A product, which in this context is an art work, as a ‘system of signs’ may only be understood through language. But we shall not see language in its narrow sense as a means to communicate, but to see it as a signifying (signifier – signified) process occurring in a self. To observe a creation of art is comparable to trying to read or interpreting the language of the creation, and in this effort to understand itself we are going through the signifying process, as we put meaning to the language of the creation. Our interpretation may arrive at the same meaning the creator invented, but it may as well be entirely different.

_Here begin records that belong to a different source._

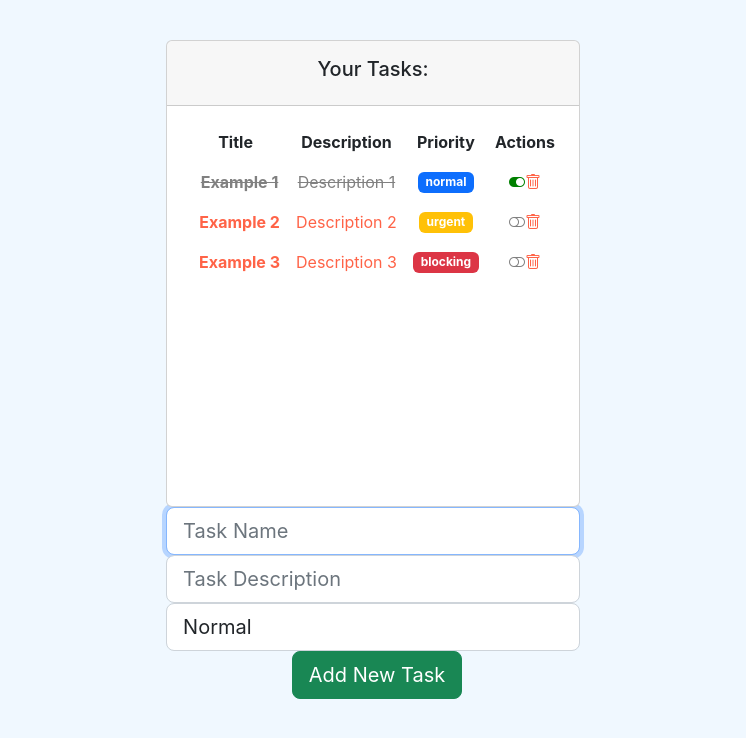
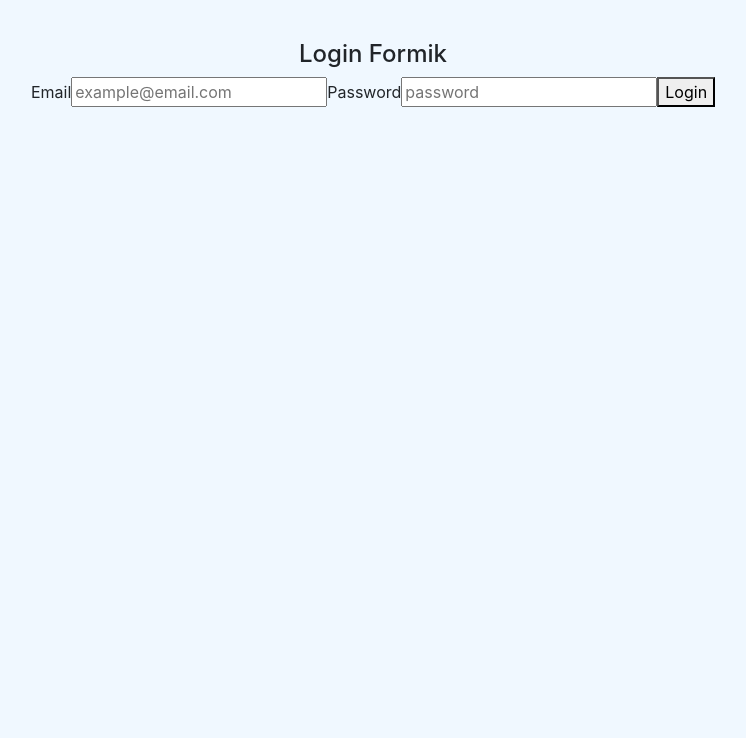
Before and after one commit to sanexto/open-bootcamp, a React (Create React App) app in the folder react-js/hola-mundo/: page / in a window 1280 px wide. Shown: the top 738 px of the page, without its empty margins (267-1013 px from the left). Built offline with nearby package versions, Linux system fonts and the light colour scheme.

Commit message:
Sesión 14

```diff
--- a/react-js/hola-mundo/package.json
+++ b/react-js/hola-mundo/package.json
@@ -9,11 +9,13 @@
     "axios": "^1.3.3",
     "bootstrap": "^5.2.3",
     "bootstrap-icons": "^1.10.3",
+    "formik": "^2.2.9",
     "node-sass": "^8.0.0",
     "react": "^18.2.0",
     "react-dom": "^18.2.0",
     "react-scripts": "5.0.1",
-    "web-vitals": "^2.1.4"
+    "web-vitals": "^2.1.4",
+    "yup": "^1.0.0"
   },
   "scripts": {
     "start": "react-scripts start",
--- a/react-js/hola-mundo/src/App.js
+++ b/react-js/hola-mundo/src/App.js
@@ -8,6 +8,7 @@
 // import Greeting from './components/pure/greeting';
 // import GreetingF from './components/pure/greetingF';
 import TaskListComponent from './components/container/task_list';
+import LoginFormik from './components/pure/forms/loginFormik';
 // import OptionalRender from './components/pure/optionalRender';
 // import GreetingStyled from './components/pure/greetingStyled';
 // import Ejemplo1 from './hooks/Ejemplo1';
@@ -38,8 +39,10 @@
       {/* <Father /> */}
       {/* Ejemplos de renderizado condicional */}
       {/* <OptionalRender /> */}
+      {/* Ejemplos de uso de Formik y Yup */}
+      <LoginFormik />
       {/* PROYECTO FINAL */}
-      <TaskListComponent />
+      {/* <TaskListComponent /> */}
     </div>
   );
 }
--- /dev/null
+++ b/react-js/hola-mundo/src/components/pure/forms/loginFormik.jsx
@@ -0,0 +1,85 @@
+import React from 'react';
+import { Formik, Field, Form, ErrorMessage } from 'formik';
+import * as Yup from 'yup';
+
+// Creamos esquema de validación
+const loginSchema = Yup.object().shape(
+    {
+        email: Yup.string().email('Invalid email format').required('Email is required'),
+        password: Yup.string().required('Password is required'),
+    }
+);
+
+const LoginFormik = () => {
+
+    const initialCredentials = {
+        email: '',
+        password: '',
+    };
+
+    return (
+        <div>
+            <h4>Login Formik</h4>
+            <Formik
+                /// *** Initial values that the form will take
+                initialValues={initialCredentials}
+                /// *** Yup Validation Schema
+                validationSchema={loginSchema}
+                /// *** onSubmit Event
+                onSubmit={async (values) => {
+                    await new Promise((r) => setTimeout(r, 1000));
+                    alert(JSON.stringify(values, null, 2));
+                    // We save the data in the localstorage
+                    localStorage.setItem('credentials', values);
+                }}
+            >
+                {/* We obtain props from Formik */}
+
+                {({
+                    values, // permite obtener los valores de los campos del formulario
+                    touched, // sirve para saber si el usuario ha tocado alguno de los campos del formulario
+                    errors, // permite recuperar los errores de los campos del formulario
+                    isSubmitting, // nos dice si el formulario se esta enviando
+                    handleChange, // podemos controlar cuando hay cambios en los campos del formulario
+                    handleBlur, // podemos controlar cuando hay cambios de focus en los campos del formulario
+                }) => (
+                    <Form>
+                        <label htmlFor="email">Email</label>
+                        <Field id="email" name="email" placeholder="example@email.com" type="email" />
+
+                        {/* Email Errors */}
+                        {/* {
+                            errors.email && touched.email &&
+                            (
+                                <div className='error'>
+                                    <p>{errors.email}</p>
+                                </div>
+                            )
+                        } */}
+                        <ErrorMessage name='email' component='div' />
+
+                        <label htmlFor="password">Password</label>
+                        <Field id="password" name="password" placeholder="password" type="password" />
+
+                        {/* Password Errors */}
+                        {/* {
+                            errors.password && touched.password &&
+                            (
+                                <div className='error'>
+                                    <p>{errors.password}</p>
+                                </div>
+                            )
+                        } */}
+                        <ErrorMessage name='password' component='div' />
+
+                        <button type="submit">Login</button>
+                        {isSubmitting ? (<p>Login your credentials...</p>) : null}
+                    </Form>
+                )}
+            </Formik>
+        </div>
+    );
+
+}
+
+export default LoginFormik;
```
Also changed, not shown: 1 other file (tests, documents, lock files or other folders).
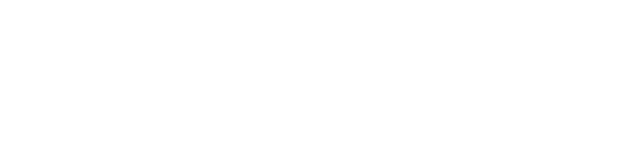
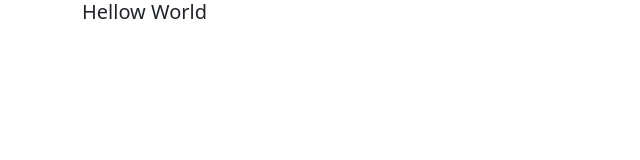
Before and after one commit to fred1474/test, a plain HTML site: page public/index.html in a window 1280 px wide. Shown: the whole page, without its empty margins (0-640 px from the left). Drawn offline with nearby package versions, Linux system fonts and the light colour scheme.

Commit message:
2 commit

```diff
--- a/public/index.html
+++ b/public/index.html
@@ -22,7 +22,11 @@
         <header>
             <!-- place navbar here -->
         </header>
-        <main></main>
+        <main>
+            <div class="container">
+                <p class="h5">Hellow World</p>
+            </div>
+        </main>
         <footer>
             <!-- place footer here -->
         </footer>
```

The exhibition under the theme Urban Signs is presenting the works of five artists, sculptors and painters. Painters are Priyaris Munandar, Joko ‘Gundul’ Sulistiono, Sujarwo, Deny Bojong, sculptor is Lenny Ratnasari Weichert. Each brings their own ‘language’ but all are united in their intention to convey their ‘readings’ of the phenomenon occurring in their daily life: the urban phenomenon.
The paintings of Priyaris Munandar show groups of human beings with erect objects in certain measurement. These groups do not form a random configuration, but they are in a formation that looks as if they are faced with a serious condition and that they are acutely aware of their own position. It is a realistic representation which reminds us that we are at all times in an alert-ready situation and that we may be at any times under threat. But the groups do not constantly explicitly separated, but mingle when it is obvious it is not possible to avoid it. Urban space is basically a competitive relational spirit!
The paintings of Joko ‘Gundul’ Sulistiono bring forward festivity that we often see in city murals. People are constantly moving forward, their mind focused on the way ahead, trapped in their own choices and surrounded by the products of modern technology, information, transportation, and many things. But by replacing the modern human with the archaic characters of the Punakawan, we are then perturbed by the question: are we mentally capable of dealing with such sophisticated environment?
The above question may find its answer in the creations of Sujarwo which are presenting the optimism of today and the tomorrow. Our daily life is indeed a labyrinth, we trod without the assurance of finding a way out. It is in our urban disposition to strive to move forward, even upward reaching the sky, with the ambition of building our castle in heaven just as it was in the story of the ancient Babel tower.
But this optimism does not free us from the fact that humans, no matter how hard they try, are still walking with their feet on the ground. Their wing constructions are too fragile to enable them to fly to the sky as they are not yet settled their problem with the land they step on.
Lenny’s sculptures show figures of women still having trouble with their own existence. This is a phenomenon that cannot be freed from the history of women, especially on sexual relations. The long history of sexual relations or gender discrimination has provided its shares of women’s depression in ‘women’s fate’ related to their body. It is the body of women that gives life to life, but it is also the body that has been subjected to abuse and subjugation throughout history.
In contrast, Denny Bojong presents the idea that urban space is split into the marginal and the other. And in this marginal space there are male bodies that are hopeless, feeble, resigned, and complacent for the fate that would decent to their bodies. What causes this space divide? Of what victim is this? Returning to the beginning of our curatorial, looking at the optimism that Priyaris Munandar is infusing in his works, perhaps we find the answer that no matter what, competition would not end! There are many signs that propel the competition, but it seems that the urban space is concentrated and divided by the capitalist interest, as seen by the merriment and glimmer of its content.
Tommy F. Awuy
April 27 – May 27, 2013